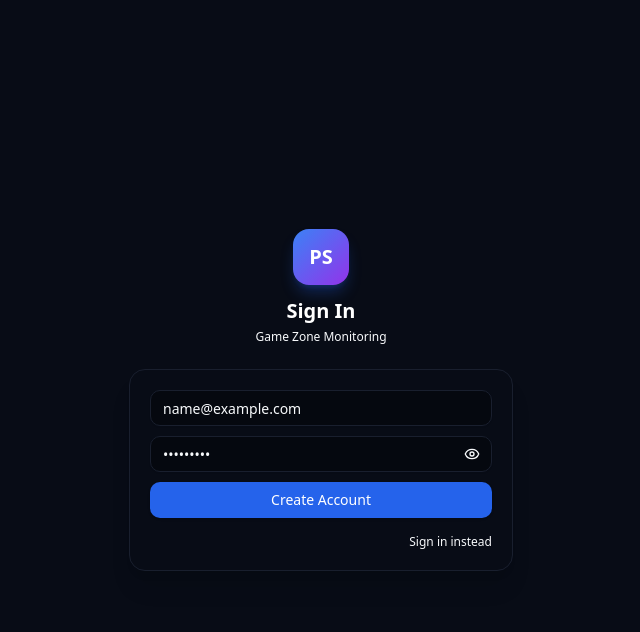
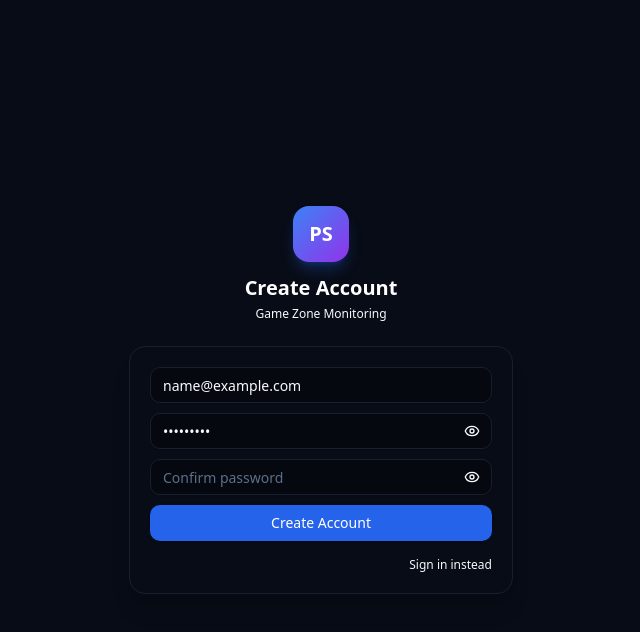
Before and after one commit to sentflix01/game-zone-monitoring, a React (Vite) app: page /login in a window 1280 px wide. Both pictures are taken after typing "name@example.com", "Sample123" into the empty fields and a click on the button "Create account". Shown: the top 632 px of the page, without its empty margins (319-959 px from the left). Built offline with nearby package versions, Linux system fonts and the light colour scheme; no server answers.

Commit message:
feat: add confirm password field on sign-up + clean dead googleSignIn code

```diff
--- a/src/pages/Login.jsx
+++ b/src/pages/Login.jsx
@@ -46,39 +46,19 @@ function ErrorBanner({ message }) {
   );
 }
 
-/* ─── Popup → redirect fallback ──────────────────────────────────────────── */
-async function googleSignIn() {
-  const provider = new GoogleAuthProvider();
-  provider.setCustomParameters({ prompt: 'select_account' });
-  try {
-    await signInWithPopup(auth, provider);
-  } catch (err) {
-    console.error('[googleSignIn] popup failed:', err?.code, err?.message, err);
-    const shouldRedirect =
-      err?.code === 'auth/popup-blocked' ||
-      err?.code === 'auth/operation-not-supported-in-this-environment' ||
-      !err?.code;
-
-    if (shouldRedirect) {
-      sessionStorage.setItem('__redirectPending', '1');
-      await signInWithRedirect(auth, provider);
-      return;
-    }
-
-    throw err;
-  }
-}
 
 /* ─── Main Component ─────────────────────────────────────────────────────── */
 export default function Login() {
   const { isAuthenticated, isLoadingAuth } = useAuth();
 
-  const [identifier, setIdentifier] = useState('');
-  const [password, setPassword]     = useState('');
-  const [showPwd, setShowPwd]       = useState(false);
-  const [isRegister, setIsRegister] = useState(false);
-  const [loadingBtn, setLoadingBtn] = useState(false);
-  const [error, setError]           = useState('');
+  const [identifier, setIdentifier]         = useState('');
+  const [password, setPassword]             = useState('');
+  const [confirmPassword, setConfirmPassword] = useState('');
+  const [showPwd, setShowPwd]               = useState(false);
+  const [showConfirmPwd, setShowConfirmPwd] = useState(false);
+  const [isRegister, setIsRegister]         = useState(false);
+  const [loadingBtn, setLoadingBtn]         = useState(false);
+  const [error, setError]                   = useState('');
 
   const busy = loadingBtn;
 
@@ -143,14 +123,21 @@ export default function Login() {
   /* ── Registration ── */
   async function handleRegister(e) {
     e.preventDefault();
-    if (!identifier.trim() || !password) return;
+    if (!identifier.trim() || !password || !confirmPassword) return;
     setError('');
-    setLoadingBtn(true);
     if (!identifier.includes('@')) {
       setError('An email address is required to create an account.');
-      setLoadingBtn(false);
       return;
     }
+    if (password !== confirmPassword) {
+      setError('Passwords do not match. Please try again.');
+      return;
+    }
+    if (password.length < 6) {
+      setError('Password must be at least 6 characters.');
+      return;
+    }
+    setLoadingBtn(true);
     try {
       await createUserWithEmailAndPassword(auth, identifier.trim(), password);
     } catch (err) {
@@ -183,7 +170,7 @@ export default function Login() {
         <div className="w-14 h-14 bg-gradient-to-br from-blue-500 to-purple-600 rounded-2xl flex items-center justify-center mx-auto mb-3 shadow-lg shadow-blue-600/30">
           <span className="text-white text-xl font-bold">PS</span>
         </div>
-        <h1 className="text-xl font-bold text-white">Sign In</h1>
+        <h1 className="text-xl font-bold text-white">{isRegister ? 'Create Account' : 'Sign In'}</h1>
         <p className="text-game-muted text-xs mt-1">Game Zone Monitoring</p>
       </div>
 
@@ -225,6 +212,31 @@ export default function Login() {
               {showPwd ? <EyeOff className="w-4 h-4" /> : <Eye className="w-4 h-4" />}
             </button>
           </div>
+
+          {/* Confirm password — only on sign-up */}
+          {isRegister && (
+            <div className="relative">
+              <Input
+                type={showConfirmPwd ? 'text' : 'password'}
+                value={confirmPassword}
+                onChange={e => { setConfirmPassword(e.target.value); setError(''); }}
+                placeholder="Confirm password"
+                required
+                disabled={busy}
+                className="bg-game-bg border-game-border text-white text-sm pr-10"
+                autoComplete="new-password"
+              />
+              <button
+                type="button"
+                onClick={() => setShowConfirmPwd(!showConfirmPwd)}
+                className="absolute right-3 top-1/2 -translate-y-1/2 text-game-muted hover:text-white"
+                tabIndex={-1}
+              >
+                {showConfirmPwd ? <EyeOff className="w-4 h-4" /> : <Eye className="w-4 h-4" />}
+              </button>
+            </div>
+          )}
+
           <Button
             type="submit"
             disabled={busy}
@@ -251,7 +263,7 @@ export default function Login() {
           )}
           <button
             type="button"
-            onClick={() => { setIsRegister(!isRegister); setError(''); }}
+            onClick={() => { setIsRegister(!isRegister); setError(''); setConfirmPassword(''); setShowConfirmPwd(false); }}
             className="hover:text-white transition-colors ml-auto"
           >
             {isRegister ? 'Sign in instead' : 'Create account'}
```
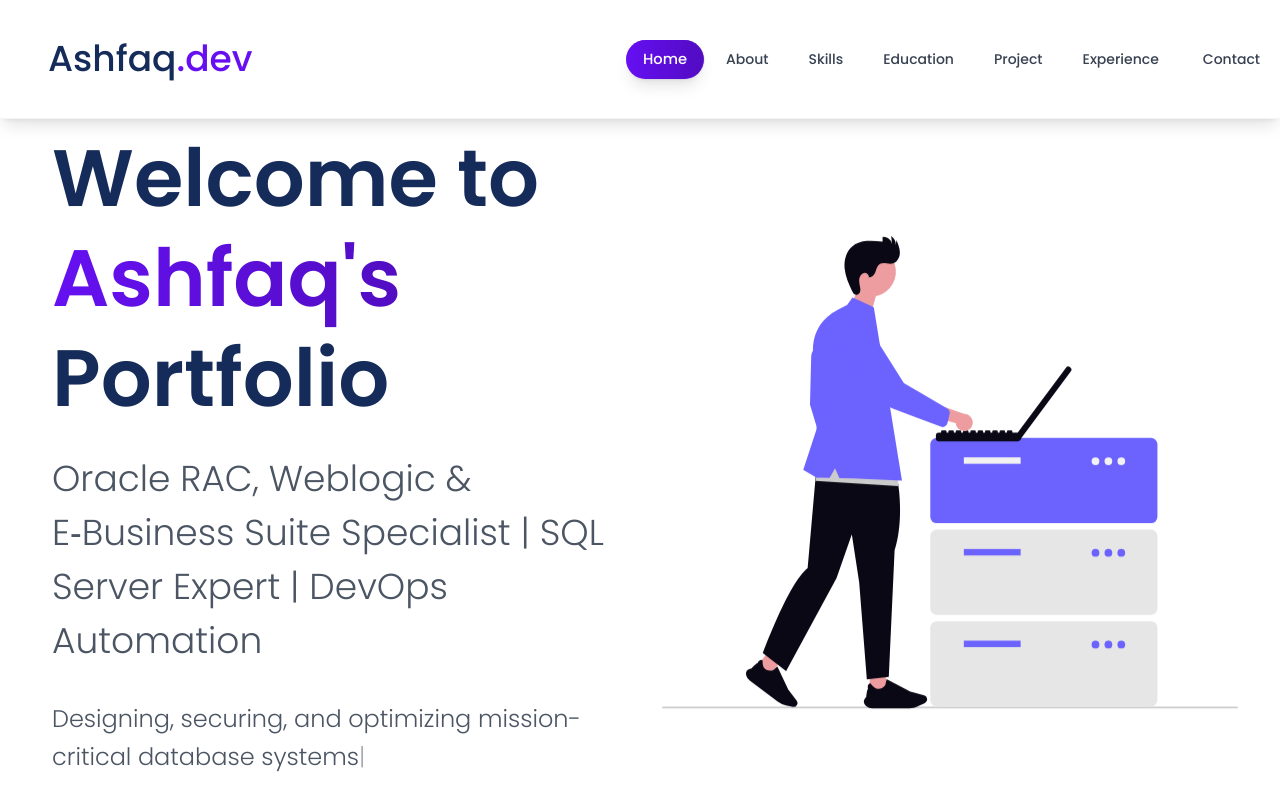
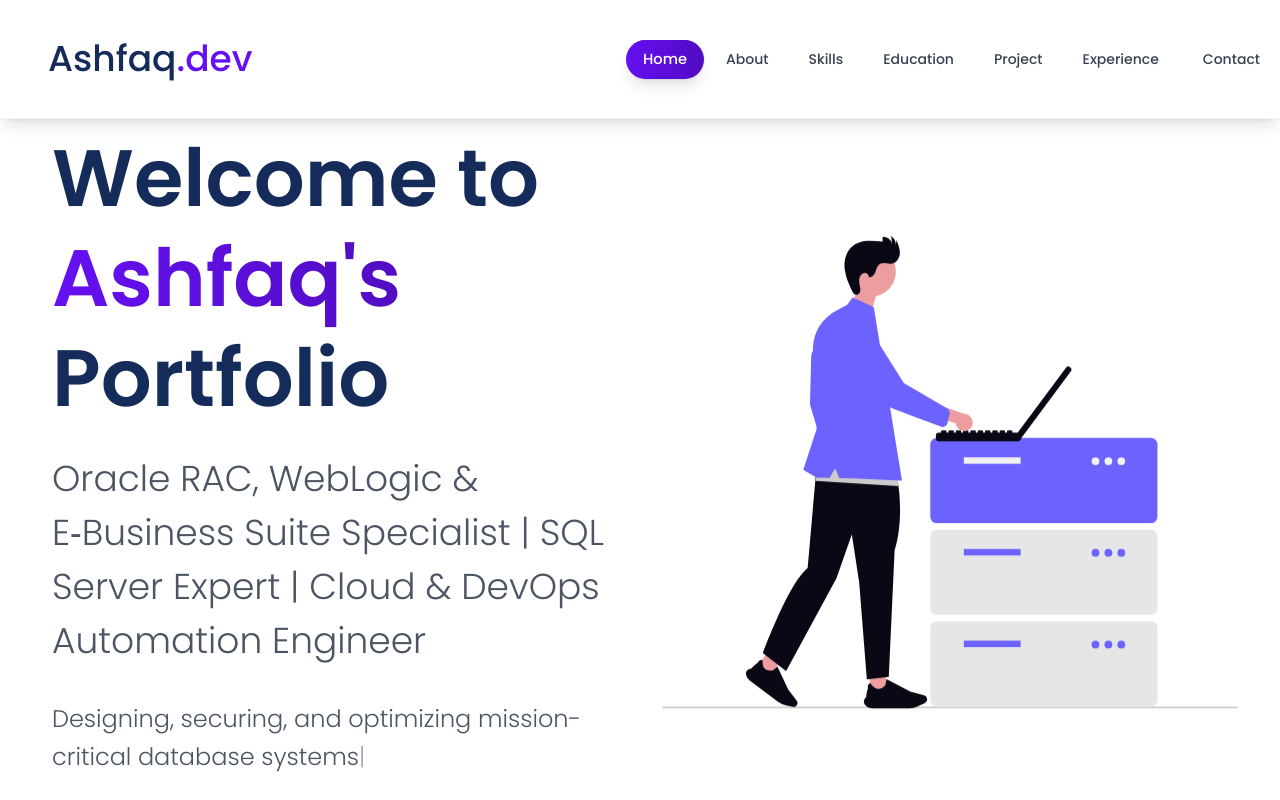
Before and after one commit to ondhiyabhavin-create/Hussain-portfolio, a React (Create React App) app: page / in a window 1280 px wide. Shown: the top 800 px of the page. Built offline with nearby package versions, Linux system fonts and the light colour scheme.

Commit message:
update request by client

```diff
--- a/src/json/personalData.js
+++ b/src/json/personalData.js
@@ -4,7 +4,7 @@
 export const PersonalInfo = {
   name: 'Mohammed Ashfaq Hussain',
   firstName: 'Hussain',
-  role: 'Oracle RAC, Weblogic & E‑Business Suite Specialist | SQL Server Expert | DevOps Automation',
+  role: 'Oracle RAC, WebLogic & E‑Business Suite Specialist | SQL Server Expert | Cloud & DevOps Automation Engineer',
   tagline: 'Designing, securing, and optimizing mission-critical database systems at scale',
   taglines: [
     'Designing, securing, and optimizing mission-critical database systems at scale',
```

**TASK REQUIREMENTS:**
Output all the records above exactly, but without their images.

**SOLUTION FOR THIS TASK:**
Before and after one commit to sentflix01/game-zone-monitoring, a React (Vite) app: page /login in a window 1280 px wide. Both pictures are taken after typing "name@example.com", "Sample123" into the empty fields and a click on the button "Create account". Shown: the top 632 px of the page, without its empty margins (319-959 px from the left). Built offline with nearby package versions, Linux system fonts and the light colour scheme; no server answers.

Commit message:
feat: add confirm password field on sign-up + clean dead googleSignIn code

```diff
--- a/src/pages/Login.jsx
+++ b/src/pages/Login.jsx
@@ -46,39 +46,19 @@ function ErrorBanner({ message }) {
   );
 }
 
-/* ─── Popup → redirect fallback ──────────────────────────────────────────── */
-async function googleSignIn() {
-  const provider = new GoogleAuthProvider();
-  provider.setCustomParameters({ prompt: 'select_account' });
-  try {
-    await signInWithPopup(auth, provider);
-  } catch (err) {
-    console.error('[googleSignIn] popup failed:', err?.code, err?.message, err);
-    const shouldRedirect =
-      err?.code === 'auth/popup-blocked' ||
-      err?.code === 'auth/operation-not-supported-in-this-environment' ||
-      !err?.code;
-
-    if (shouldRedirect) {
-      sessionStorage.setItem('__redirectPending', '1');
-      await signInWithRedirect(auth, provider);
-      return;
-    }
-
-    throw err;
-  }
-}
 
 /* ─── Main Component ─────────────────────────────────────────────────────── */
 export default function Login() {
   const { isAuthenticated, isLoadingAuth } = useAuth();
 
-  const [identifier, setIdentifier] = useState('');
-  const [password, setPassword]     = useState('');
-  const [showPwd, setShowPwd]       = useState(false);
-  const [isRegister, setIsRegister] = useState(false);
-  const [loadingBtn, setLoadingBtn] = useState(false);
-  const [error, setError]           = useState('');
+  const [identifier, setIdentifier]         = useState('');
+  const [password, setPassword]             = useState('');
+  const [confirmPassword, setConfirmPassword] = useState('');
+  const [showPwd, setShowPwd]               = useState(false);
+  const [showConfirmPwd, setShowConfirmPwd] = useState(false);
+  const [isRegister, setIsRegister]         = useState(false);
+  const [loadingBtn, setLoadingBtn]         = useState(false);
+  const [error, setError]                   = useState('');
 
   const busy = loadingBtn;
 
@@ -143,14 +123,21 @@ export default function Login() {
   /* ── Registration ── */
   async function handleRegister(e) {
     e.preventDefault();
-    if (!identifier.trim() || !password) return;
+    if (!identifier.trim() || !password || !confirmPassword) return;
     setError('');
-    setLoadingBtn(true);
     if (!identifier.includes('@')) {
       setError('An email address is required to create an account.');
-      setLoadingBtn(false);
       return;
     }
+    if (password !== confirmPassword) {
+      setError('Passwords do not match. Please try again.');
+      return;
+    }
+    if (password.length < 6) {
+      setError('Password must be at least 6 characters.');
+      return;
+    }
+    setLoadingBtn(true);
     try {
       await createUserWithEmailAndPassword(auth, identifier.trim(), password);
     } catch (err) {
@@ -183,7 +170,7 @@ export default function Login() {
         <div className="w-14 h-14 bg-gradient-to-br from-blue-500 to-purple-600 rounded-2xl flex items-center justify-center mx-auto mb-3 shadow-lg shadow-blue-600/30">
           <span className="text-white text-xl font-bold">PS</span>
         </div>
-        <h1 className="text-xl font-bold text-white">Sign In</h1>
+        <h1 className="text-xl font-bold text-white">{isRegister ? 'Create Account' : 'Sign In'}</h1>
         <p className="text-game-muted text-xs mt-1">Game Zone Monitoring</p>
       </div>
 
@@ -225,6 +212,31 @@ export default function Login() {
               {showPwd ? <EyeOff className="w-4 h-4" /> : <Eye className="w-4 h-4" />}
             </button>
           </div>
+
+          {/* Confirm password — only on sign-up */}
+          {isRegister && (
+            <div className="relative">
+              <Input
+                type={showConfirmPwd ? 'text' : 'password'}
+                value={confirmPassword}
+                onChange={e => { setConfirmPassword(e.target.value); setError(''); }}
+                placeholder="Confirm password"
+                required
+                disabled={busy}
+                className="bg-game-bg border-game-border text-white text-sm pr-10"
+                autoComplete="new-password"
+              />
+              <button
+                type="button"
+                onClick={() => setShowConfirmPwd(!showConfirmPwd)}
+                className="absolute right-3 top-1/2 -translate-y-1/2 text-game-muted hover:text-white"
+                tabIndex={-1}
+              >
+                {showConfirmPwd ? <EyeOff className="w-4 h-4" /> : <Eye className="w-4 h-4" />}
+              </button>
+            </div>
+          )}
+
           <Button
             type="submit"
             disabled={busy}
@@ -251,7 +263,7 @@ export default function Login() {
           )}
           <button
             type="button"
-            onClick={() => { setIsRegister(!isRegister); setError(''); }}
+            onClick={() => { setIsRegister(!isRegister); setError(''); setConfirmPassword(''); setShowConfirmPwd(false); }}
             className="hover:text-white transition-colors ml-auto"
           >
             {isRegister ? 'Sign in instead' : 'Create account'}
```
Before and after one commit to ondhiyabhavin-create/Hussain-portfolio, a React (Create React App) app: page / in a window 1280 px wide. Shown: the top 800 px of the page. Built offline with nearby package versions, Linux system fonts and the light colour scheme.

Commit message:
update request by client

```diff
--- a/src/json/personalData.js
+++ b/src/json/personalData.js
@@ -4,7 +4,7 @@
 export const PersonalInfo = {
   name: 'Mohammed Ashfaq Hussain',
   firstName: 'Hussain',
-  role: 'Oracle RAC, Weblogic & E‑Business Suite Specialist | SQL Server Expert | DevOps Automation',
+  role: 'Oracle RAC, WebLogic & E‑Business Suite Specialist | SQL Server Expert | Cloud & DevOps Automation Engineer',
   tagline: 'Designing, securing, and optimizing mission-critical database systems at scale',
   taglines: [
     'Designing, securing, and optimizing mission-critical database systems at scale',
```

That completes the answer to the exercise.